Madrak says a range of possibilities have been discussed, including partnering with an existing union or simply creating a pool of emergency funds. She notes that the liberal blogosphere raised significant amounts of money for Democrats in the last elections and wonders why the party is not keener to take care of its base.
No matter what form the group would eventually take, she says membership would have to be limited to a relatively elite pool of bloggers.
"I'm not interested in starting a union for the benefit of people who blog about their kittens," Madrak says. "[Other political bloggers] who have gotten that kind of influence deserve some kind of health along the way. You don't want to lose diverse voices simply because of money problems."
The very idea that bloggers should come together as a united front irks some. Curt Hopkins, author of the blog Morpheme Tales and founder of the now-defunct Committee to Protect Bloggers, says a union would go against the very nature of the medium.
"I haven't seen many bloggers who have picked up blogging in order to belong or be part of a group with rules and structure," Hopkins says, via e-mail. "Most I know have picked up blogging as a way OUT of rules-driven structures, of which all too much of our modern life is constituted."
Further, in the politically fractious blogosphere, many on the right view the idea of a collective as an objectionable left-wing plan.
Andy Beal, who criticized the idea of a union on his blog, Marketing Pilgrim, told PRWeek via e-mail that "it's not surprising that this is the suggestion of left-wing political bloggers who would probably prefer that all bloggers are paid equally and get rid of the A-list."
"I'm actually not opposed to any group that wants to try and promote blogging as a legitimate form of media," Beal continues. "However, I'd draw the line at any kind of regulation or code of ethics as part of membership."

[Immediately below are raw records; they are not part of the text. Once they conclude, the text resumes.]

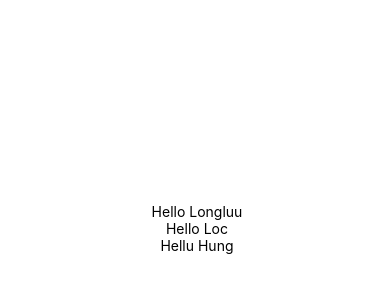
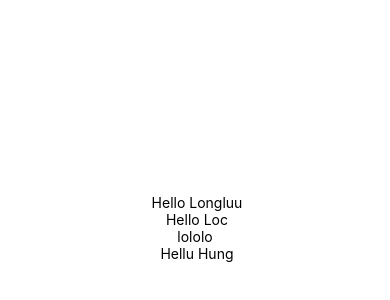
Before and after one commit to TranBill/Citynow-react-native-boilerplate, a React Native app: screen / in a window 390 px wide. Shown: the part 194-494 px from the top of the page. Built offline with nearby package versions, Linux system fonts and the light colour scheme.

Commit message:
lolololo

```diff
--- a/App.tsx
+++ b/App.tsx
@@ -7,7 +7,7 @@ export default function App() {
     <View style={styles.container}>
       <Text> Hello Longluu</Text>
       <Text> Hello Loc</Text>
-
+      <Text>lololo</Text>
       <Text> Hellu Hung</Text>
 
 
```
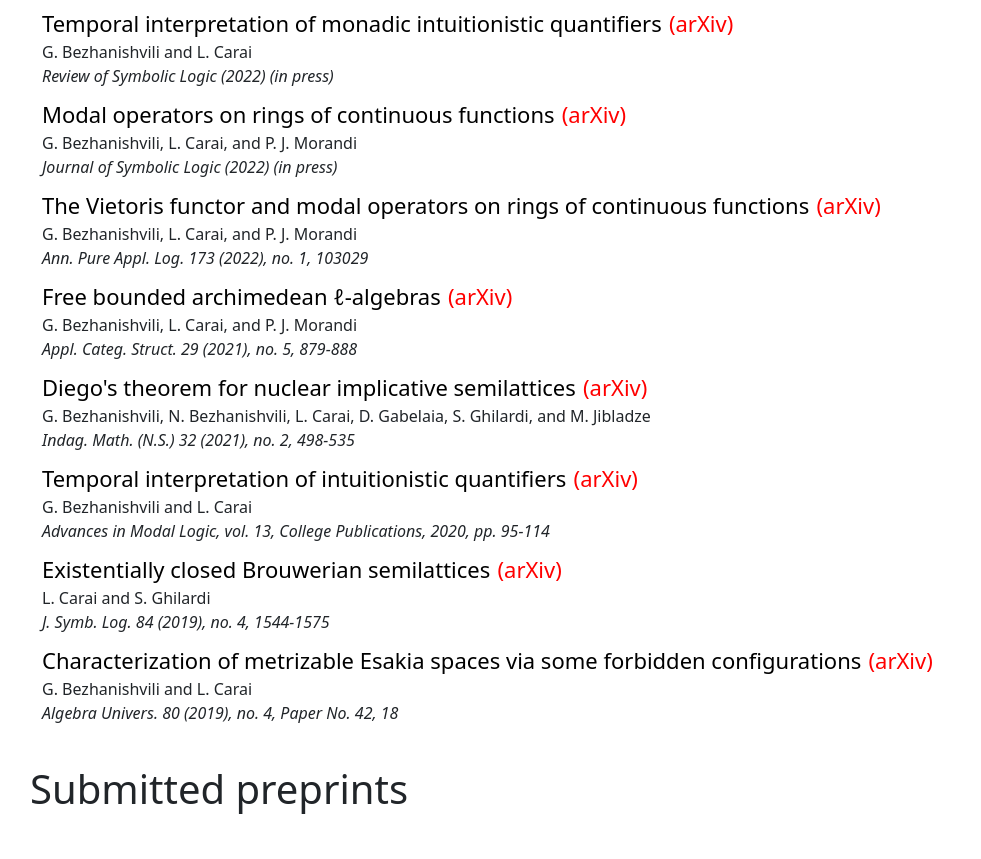
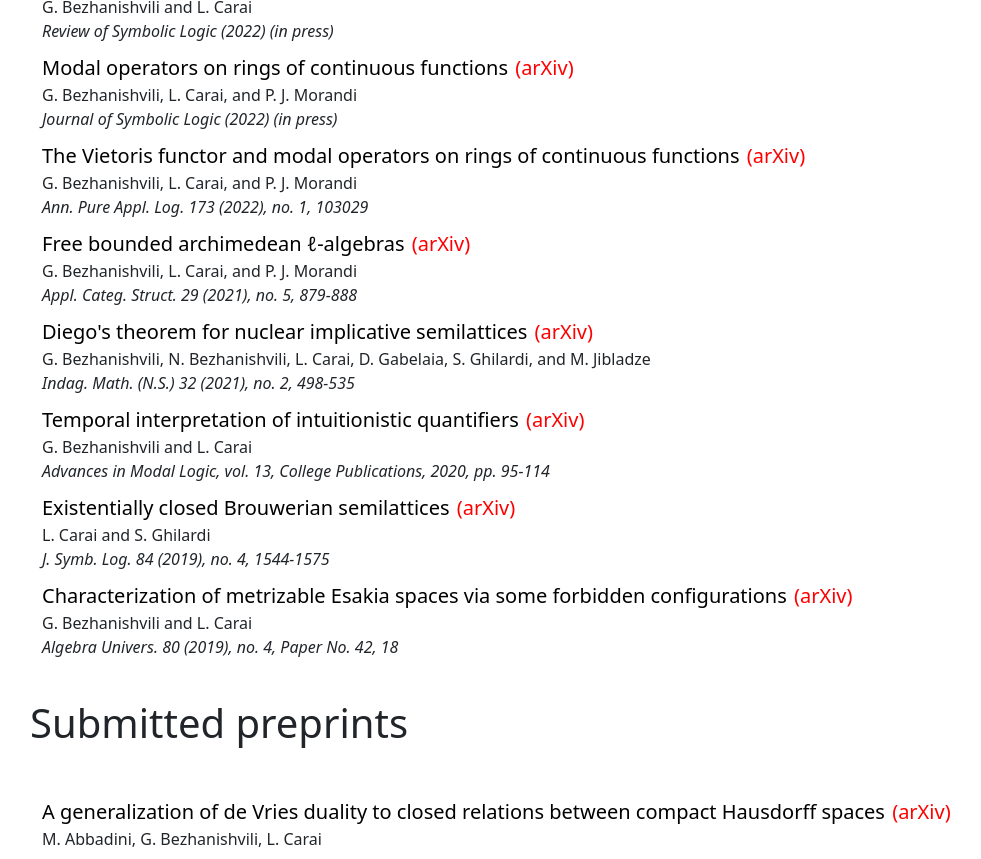
Before and after one commit to lucacarai/lucacarai.github.io, a plain HTML site: page publications.html in a window 1280 px wide. Shown: the part 475-1334 px from the top of the page, without its empty margins (52-1033 px from the left). Drawn offline with nearby package versions, Linux system fonts and the light colour scheme.

Commit message:
Add files via upload

```diff
--- a/assets/css/main.css
+++ b/assets/css/main.css
@@ -15,7 +15,7 @@ h1.major{
 }
 
 .paper > .titleandarXiv > a.title{
-  font-size: 22px;
+  font-size: 20px;
   color: black;
 }
 
@@ -28,13 +28,13 @@ h1.major{
 }
 
 .paper > .titleandarXiv > span.title{
-  font-size: 22px;
+  font-size: 20px;
   color: black;
 }
 
 .paper > .titleandarXiv > a.arXivlink{
   margin-left: 3px;
-  font-size: 22px;
+  font-size: 20px;
   color: red;
 }
 
```
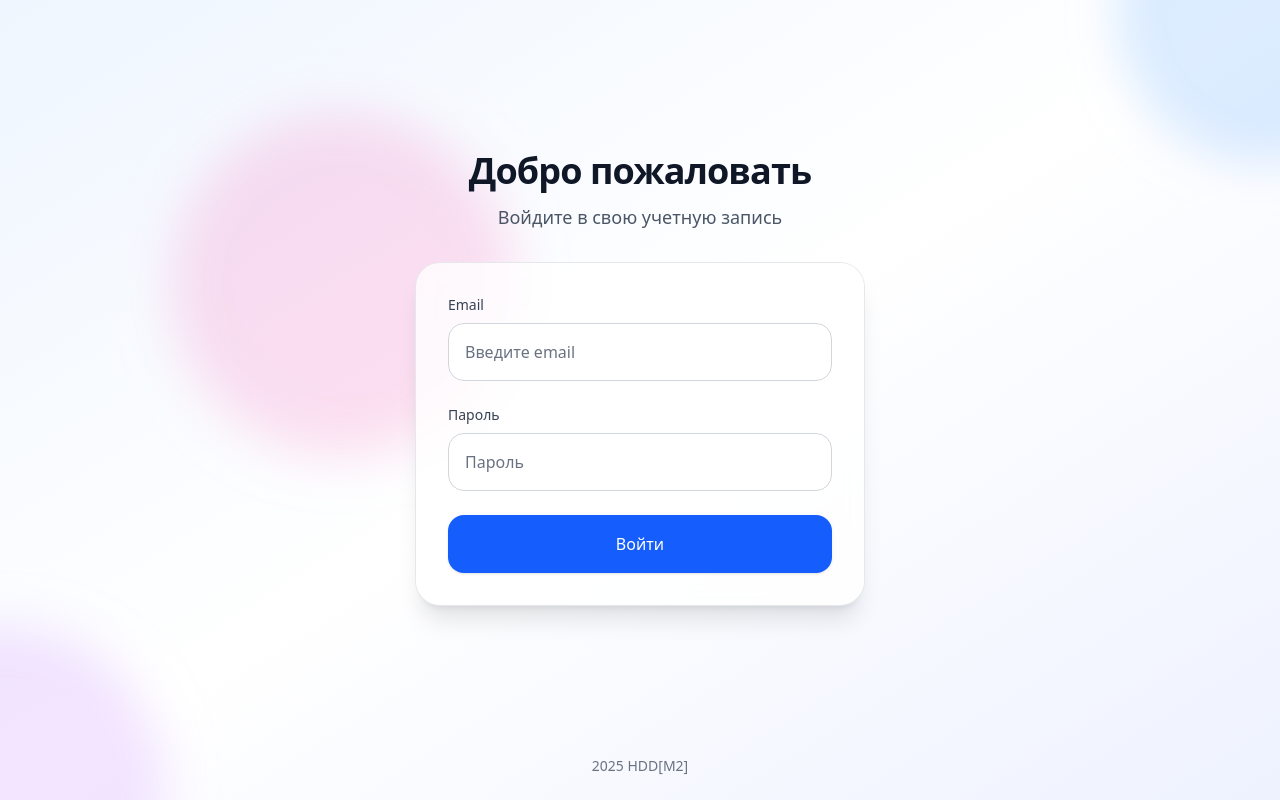
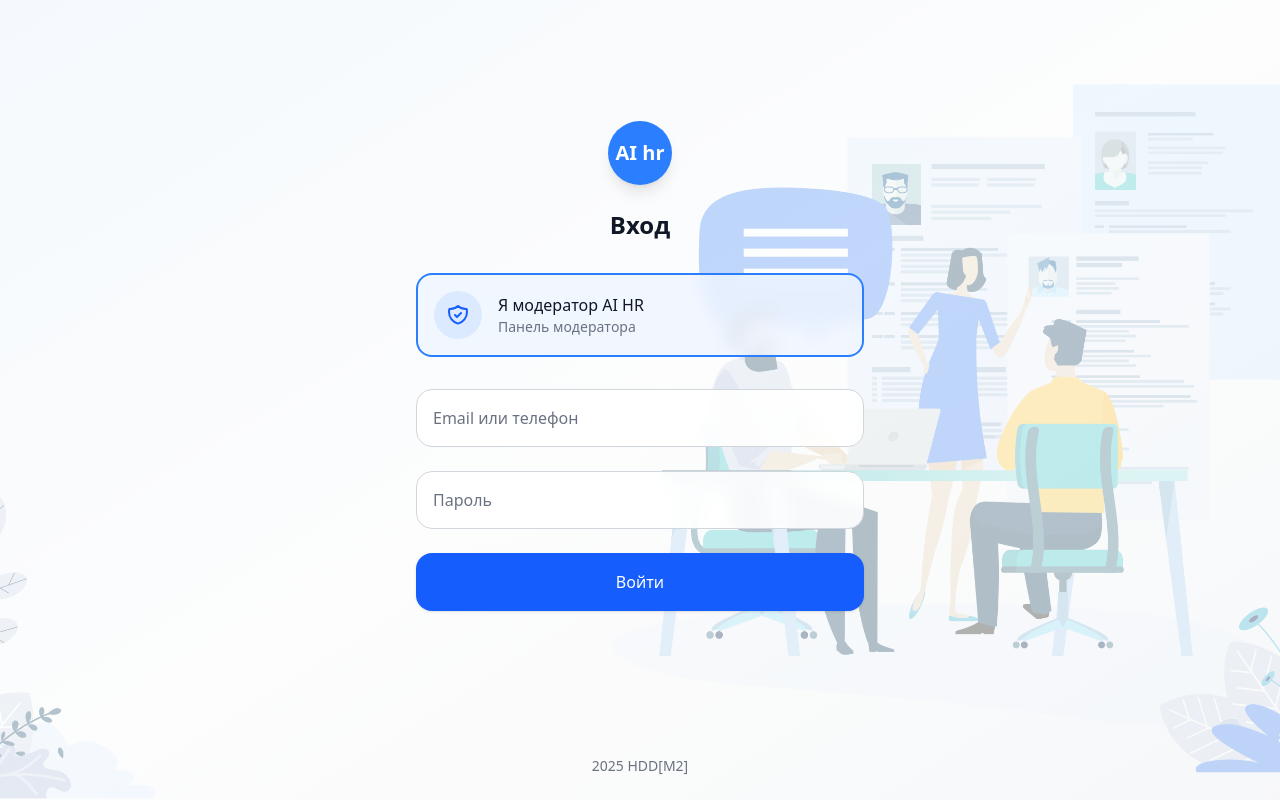
Before and after one commit to M2-SYNDICATE/vue-moderator-s-panel-hr, a Vue app: page /login in a window 1280 px wide. Built offline with nearby package versions, Linux system fonts and the light colour scheme.

Commit message:
Обновление логина

```diff
--- a/src/views/LoginView.vue
+++ b/src/views/LoginView.vue
@@ -1,89 +1,104 @@
 <script setup lang="ts">
-import { ref, reactive } from 'vue'
+import { ref, onMounted } from 'vue'
 import { useRouter } from 'vue-router'
 import { authService } from '@/services/auth'
 
 const router = useRouter()
 
+const isVisible = ref(false)
+const selectedProfile = ref('moderator')
+const email = ref('')
+const password = ref('')
 const isLoading = ref(false)
-const errorMessage = ref('')
+const error = ref<string | null>(null)
 
-// Исправляем: используем email вместо username
-const form = reactive({
-  email: '', // ← Было username, должно быть email
-  password: '',
-})
-
-const handleSubmit = async () => {
-  if (isLoading.value) return
-
-  // Проверяем, что поля заполнены
-  if (!form.email.trim()) {
-    errorMessage.value = 'Введите email'
+const loginHandler = async () => {
+  if (!email.value || !password.value) {
+    error.value = 'Пожалуйста, заполните все поля'
     return
   }
 
-  if (!form.password.trim()) {
-    errorMessage.value = 'Введите пароль'
-    return
-  }
-
-  errorMessage.value = ''
+  error.value = null
   isLoading.value = true
 
   try {
-    console.log('🔐 Sending login request with:', {
-      email: form.email,
-      password: '***',
+    const response = await authService.login({
+      email: email.value,
+      password: password.value,
     })
 
-    // Отправляем email, а не username
-    await authService.login({
-      email: form.email.trim(), // ← Отправляем email
-      password: form.password.trim(),
-    })
+    // Данные пользователя уже сохраняются в authService
+    // Но для совместимости сохраняем и в localStorage
+    if (response.user) {
+      localStorage.setItem('userEmail', response.user.email)
+      localStorage.setItem('userFullName', response.user.username || response.user.email)
+    }
 
-    router.push({ name: 'moderator-panel' })
-  } catch (error: any) {
-    console.error('❌ Login failed:', error)
-    errorMessage.value = error.message || 'Произошла ошибка при входе'
+    router.push('/')
+  } catch (err: any) {
+    console.error('Ошибка входа:', err)
+    error.value = err.message || 'Неверные данные или ошибка сервера'
   } finally {
     isLoading.value = false
   }
 }
+
+onMounted(() => {
+  setTimeout(() => {
+    isVisible.value = true
+  }, 100)
+})
 </script>
 
 <template>
-  <div class="min-h-screen bg-gradient-to-br from-blue-50 via-white to-indigo-50 flex flex-col">
-    <!-- Background decoration -->
-    <div class="absolute inset-0 overflow-hidden pointer-events-none">
+  <div class="min-h-screen bg-gray-50 flex flex-col relative overflow-hidden">
+    <!-- Full-screen background image -->
+    <div class="absolute inset-0 pointer-events-none">
       <div
-        class="absolute -top-40 -right-40 w-80 h-80 bg-blue-400 rounded-full mix-blend-multiply filter blur-xl opacity-20 animate-blob"
+        class="absolute inset-0 bg-gradient-to-br from-blue-50 via-white to-gray-100 opacity-60"
       ></div>
       <div
-        class="absolute -bottom-40 -left-40 w-80 h-80 bg-purple-400 rounded-full mix-blend-multiply filter blur-xl opacity-20 animate-blob animation-delay-2000"
+        class="absolute inset-0 bg-cover bg-center bg-no-repeat opacity-40"
+        style="background-image: url('/767.webp')"
       ></div>
-      <div
-        class="absolute top-40 left-40 w-80 h-80 bg-pink-400 rounded-full mix-blend-multiply filter blur-xl opacity-20 animate-blob animation-delay-4000"
-      ></div>
+      <div class="absolute inset-0 bg-white/20 backdrop-blur-[0.5px]"></div>
     </div>
 
     <!-- Main content -->
     <div class="flex-1 flex items-center justify-center px-4 sm:px-6 lg:px-8 relative z-10">
-      <div class="max-w-md w-full space-y-8">
-        <!-- Header -->
-        <div class="text-center">
-          <h2 class="mt-6 text-4xl font-bold text-gray-900 tracking-tight">Добро пожаловать</h2>
-          <p class="mt-3 text-lg text-gray-600">Войдите в свою учетную запись</p>
+      <div class="w-full max-w-md relative">
+        <div
+          class="transition-all duration-1000 transform"
+          :class="isVisible ? 'opacity-100 translate-y-0' : 'opacity-0 translate-y-8'"
+        >
+          <!-- Logo -->
+          <div class="text-center mb-8">
+            <div
+              class="inline-flex items-center justify-center w-16 h-16 bg-blue-500 rounded-full mb-6 shadow-lg"
+            >
+              <span class="text-white font-bold text-xl">AI hr</span>
+            </div>
+            <h1 class="text-2xl font-semibold text-gray-900">Вход</h1>
           </div>
 
-        <!-- Login form -->
-        <div class="bg-white/80 backdrop-blur-sm rounded-3xl shadow-xl ring-1 ring-gray-200 p-8">
-          <!-- Error message -->
-          <div v-if="errorMessage" class="mb-6 p-4 bg-red-50 border border-red-200 rounded-2xl">
-            <div class="flex">
+          <!-- Profile selection -->
+          <div class="space-y-4 mb-8">
+            <div
+              class="relative cursor-pointer transition-all duration-200 hover:scale-[1.02]"
+              @click="selectedProfile = 'moderator'"
+            >
+              <div
+                :class="[
+                  'flex items-center p-4 rounded-2xl border-2 transition-all duration-200 backdrop-blur-sm',
+                  selectedProfile === 'moderator'
+                    ? 'border-blue-500 bg-blue-50/80'
+                    : 'border-gray-200 bg-white/80 hover:border-gray-300',
+                ]"
+              >
+                <div class="flex-shrink-0 mr-4">
+                  <div class="w-12 h-12 bg-blue-100 rounded-full flex items-center justify-center">
                     <svg
-                class="h-5 w-5 text-red-400 mt-0.5"
+                      class="w-6 h-6 text-blue-600"
                       fill="none"
                       stroke="currentColor"
                       viewBox="0 0 24 24"
@@ -92,39 +107,48 @@ const handleSubmit = async () => {
                         stroke-linecap="round"
                         stroke-linejoin="round"
                         stroke-width="2"
-                  d="M12 8v4m0 4h.01M21 12a9 9 0 11-18 0 9 9 0 0118 0z"
+                        d="M9 12l2 2 4-4m5.618-4.016A11.955 11.955 0 0112 2.944a11.955 11.955 0 01-8.618 3.04A12.02 12.02 0 003 9c0 5.591 3.824 10.29 9 11.622 5.176-1.332 9-6.03 9-11.622 0-1.042-.133-2.052-.382-3.016z"
                       />
                     </svg>
-              <div class="ml-3">
-                <p class="text-sm text-red-700">{{ errorMessage }}</p>
+                  </div>
+                </div>
+                <div class="flex-1">
+                  <div class="text-base font-medium text-gray-900">Я модератор AI HR</div>
+                  <div class="text-sm text-gray-500">Панель модератора</div>
+                </div>
               </div>
             </div>
           </div>
 
-          <form @submit.prevent="handleSubmit" class="space-y-6">
-            <!-- Email field (исправлено с username на email) -->
+          <!-- Error message -->
+          <div
+            v-if="error"
+            class="mb-6 p-3 bg-red-50 border border-red-200 text-red-600 rounded-xl text-sm text-center"
+          >
+            {{ error }}
+          </div>
+
+          <!-- Login form -->
+          <form @submit.prevent="loginHandler" class="space-y-6">
+            <!-- Email field -->
             <div>
-              <label for="email" class="block text-sm font-medium text-gray-700 mb-2">
-                Email
-              </label>
+              <label for="email" class="sr-only">Email</label>
               <input
                 id="email"
-                v-model="form.email"
+                v-model="email"
                 type="email"
                 required
-                placeholder="Введите email"
+                placeholder="Email или телефон"
                 class="block w-full px-4 py-4 text-base border border-gray-300 rounded-2xl placeholder-gray-500 focus:outline-none focus:ring-2 focus:ring-blue-500 focus:border-transparent transition-all duration-200 bg-white/90 backdrop-blur-sm"
               />
             </div>
 
             <!-- Password field -->
             <div>
-              <label for="password" class="block text-sm font-medium text-gray-700 mb-2">
-                Пароль
-              </label>
+              <label for="password" class="sr-only">Пароль</label>
               <input
                 id="password"
-                v-model="form.password"
+                v-model="password"
                 type="password"
                 required
                 placeholder="Пароль"
@@ -177,40 +201,53 @@ const handleSubmit = async () => {
 <style scoped>
 @keyframes bounce {
   0%,
+  20%,
+  53%,
+  80%,
   100% {
-    transform: translateY(-25%);
-    animation-timing-function: cubic-bezier(0.8, 0, 1, 1);
+    transform: translate3d(0, 0, 0);
   }
-  50% {
-    transform: none;
-    animation-timing-function: cubic-bezier(0, 0, 0.2, 1);
+  40%,
+  43% {
+    transform: translate3d(0, -8px, 0);
+  }
+  70% {
+    transform: translate3d(0, -4px, 0);
+  }
+  90% {
+    transform: translate3d(0, -2px, 0);
   }
 }
 
-@keyframes blob {
-  0% {
-    transform: translate(0px, 0px) scale(1);
+@keyframes float {
+  0%,
+  100% {
+    transform: translateY(0px) rotate(0deg);
+    opacity: 0.4;
   }
-  33% {
-    transform: translate(30px, -50px) scale(1.1);
-  }
-  66% {
-    transform: translate(-20px, 20px) scale(0.9);
-  }
-  100% {
-    transform: translate(0px, 0px) scale(1);
+  50% {
+    transform: translateY(-10px) rotate(180deg);
+    opacity: 0.8;
   }
 }
 
-.animate-blob {
-  animation: blob 7s infinite;
+.animate-bounce {
+  animation: bounce 3s infinite;
 }
 
-.animation-delay-2000 {
-  animation-delay: 2s;
+.animate-float {
+  animation: float 4s ease-in-out infinite;
 }
 
-.animation-delay-4000 {
-  animation-delay: 4s;
+@supports (backdrop-filter: blur(8px)) {
+  .backdrop-blur-sm {
+    backdrop-filter: blur(8px);
+  }
+}
+
+@supports not (backdrop-filter: blur(8px)) {
+  .backdrop-blur-sm {
+    background-color: rgba(255, 255, 255, 0.9);
+  }
 }
 </style>
```
Lines whose indentation alone changed are shown as unchanged.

Just a couple of days after it broke, the story of the bloggers' union had evolved into an approximation of the entire blogosphere-media conundrum: Bloggers, divided along political lines, dissect and argue about a seed of an idea; the mainstream media, catching wind of the controversial idea, offer reporting on the situation that only partially captures the nuances of the blogosphere; the blogosphere criticizes the media's coverage and promotion of the issue. Wash, rinse, repeat.